The recent elevation of Gordon Brown to become prime minister and his recent visit to the United States has posed some queries about how his premiership will shift the UK/US diplomatic relaionship.
As was recently written in the Telegraph
"According to a YouGov poll in Friday's Daily Telegraph, 71 per cent want Mr Brown to "ensure that Britain's Prime Minister and the US President are no longer joined at the hip'."
Electoral dynamics require that he appear to distance himself somewhat from the US in general and President Bush in particular, at least to ensure that the words "Yo Brown!" are never uttered.
They will. Mr Brown wants to win the next election, and win big. But he has no desire to be the first PM since Heath not to form a strong alliance with at least one US president.
The "special relationship" may not be a vote-winner in 2007, but it is as much a part of the office Mr Brown has craved for so long as the keys to Number 10 or weekly audiences with the Queen.
This is a matter of geopolitical practicality as much as historical precedent. For all the talk of other alliances and configurations, some of it anti-American, much of it merely priggish, the US-UK military and intelligence partnership is still the only show in town."
It is against this background why Gordon Brown will do what a mediator and negotiator does which is to search for balanced and possibly the paradoxical positions to align the conflicting interests.
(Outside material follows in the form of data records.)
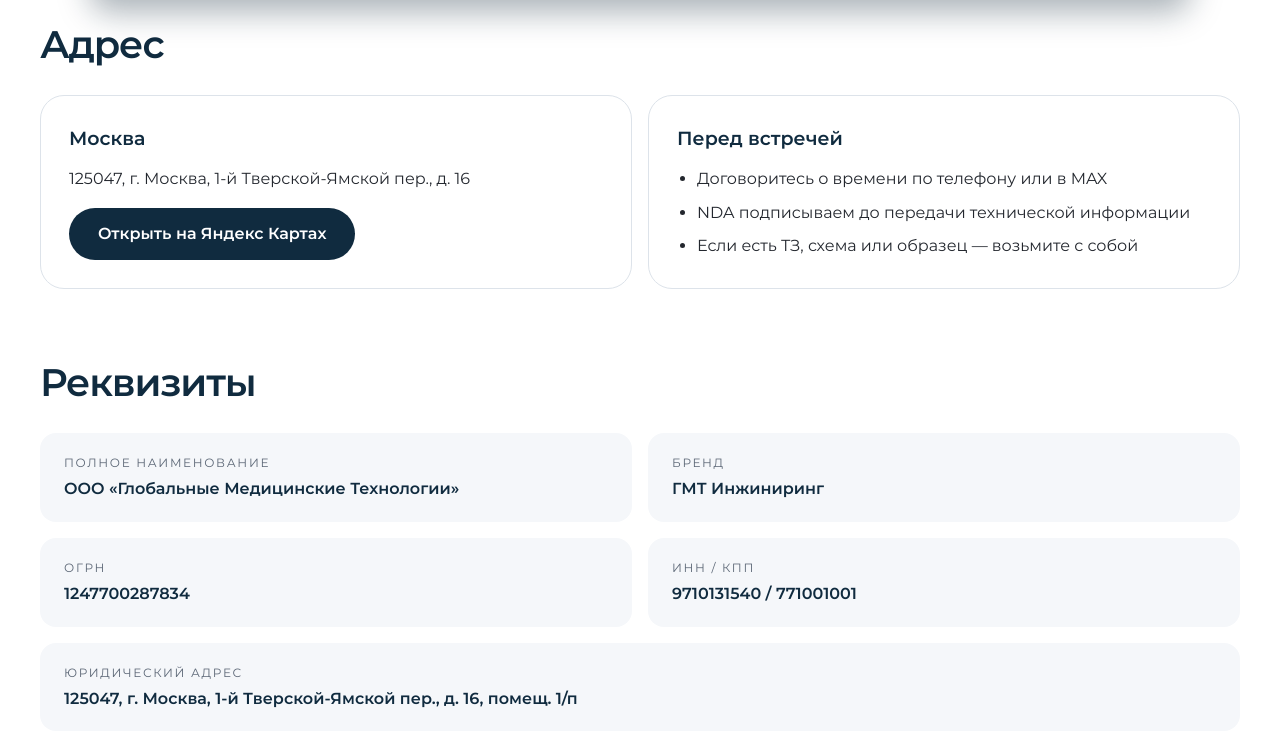
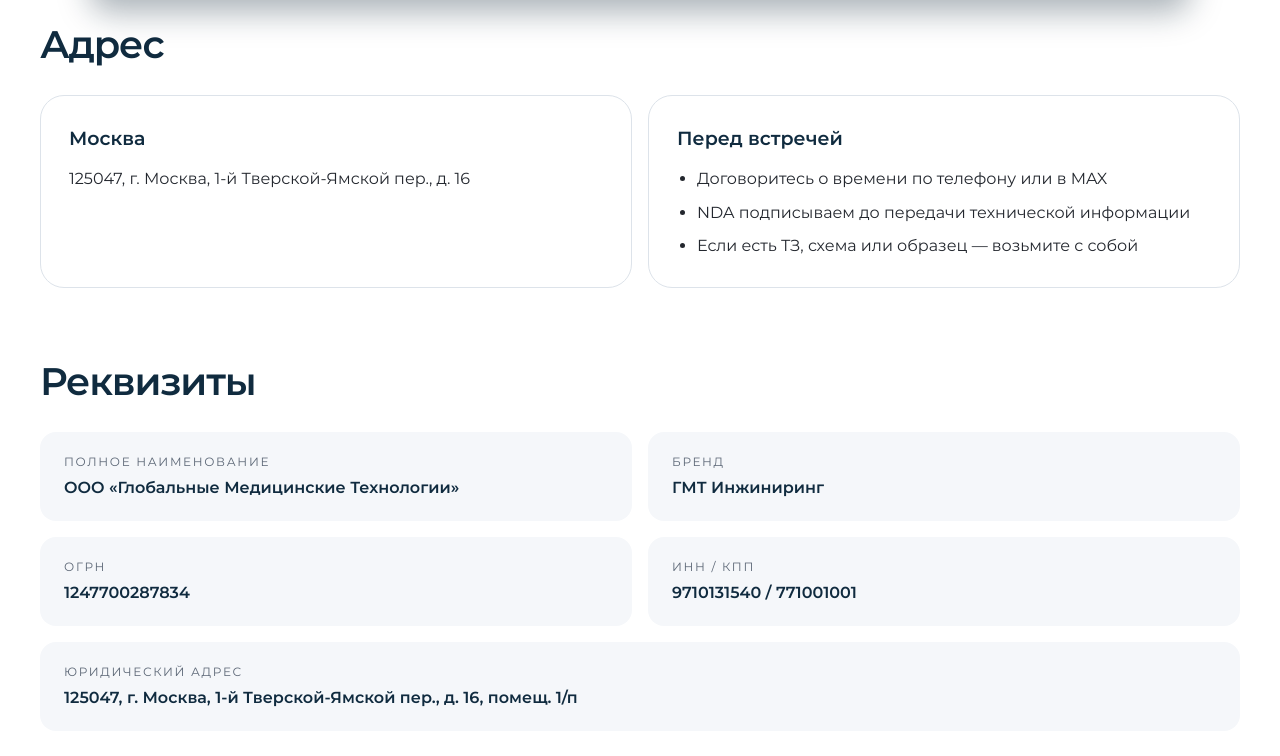
Before and after one commit to gmtossoriamkt/gmt-engineering, a plain HTML site: page kontakty/index.html in a window 1280 px wide. Shown: the part 784-1540 px from the top of the page. Drawn offline with Linux system fonts and the light colour scheme.

Commit message:
Контакты: убрана кнопка «Яндекс Карты» в блоке адреса
Co-Authored-By: Claude Opus 5.5 <noreply@anthropic.com>
Claude-Session: https://claude.ai/code/session_01ER8K3fvJDWHRi7pqYKmyzg

```diff
--- a/kontakty/index.html
+++ b/kontakty/index.html
@@ -76,7 +76,7 @@
   <section class="sec">
     <h2 class="h2s">Адрес</h2>
     <div class="split">
-      <div class="box"><h3>Москва</h3><p>125047, г. Москва, 1-й Тверской-Ямской пер., д. 16</p><p style="margin-top:16px"><a class="btn btn-navy" href="https://yandex.ru/maps/?text=Москва%2C%201-й%20Тверской-Ямской%20переулок%2C%2016" target="_blank" rel="noopener">Открыть на Яндекс Картах</a></p></div>
+      <div class="box"><h3>Москва</h3><p>125047, г. Москва, 1-й Тверской-Ямской пер., д. 16</p></div>
       <div class="box"><h3>Перед встречей</h3><ul><li>Договоритесь о времени по телефону или в MAX</li><li>NDA подписываем до передачи технической информации</li><li>Если есть ТЗ, схема или образец — возьмите с собой</li></ul></div>
     </div>
   </section>
```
In other words, he make "positive" statements on Iraq but will use different language and make subtly different decisons to his predecessor, Mr. Blair. However there will be no clean break and whilst there will be a shift in style the changes in substance will be less.
This skill should not be understated.
Often a mediator will use these skills as well. The result being that cases that were headed to litigation and had no prospect of settlement become settled.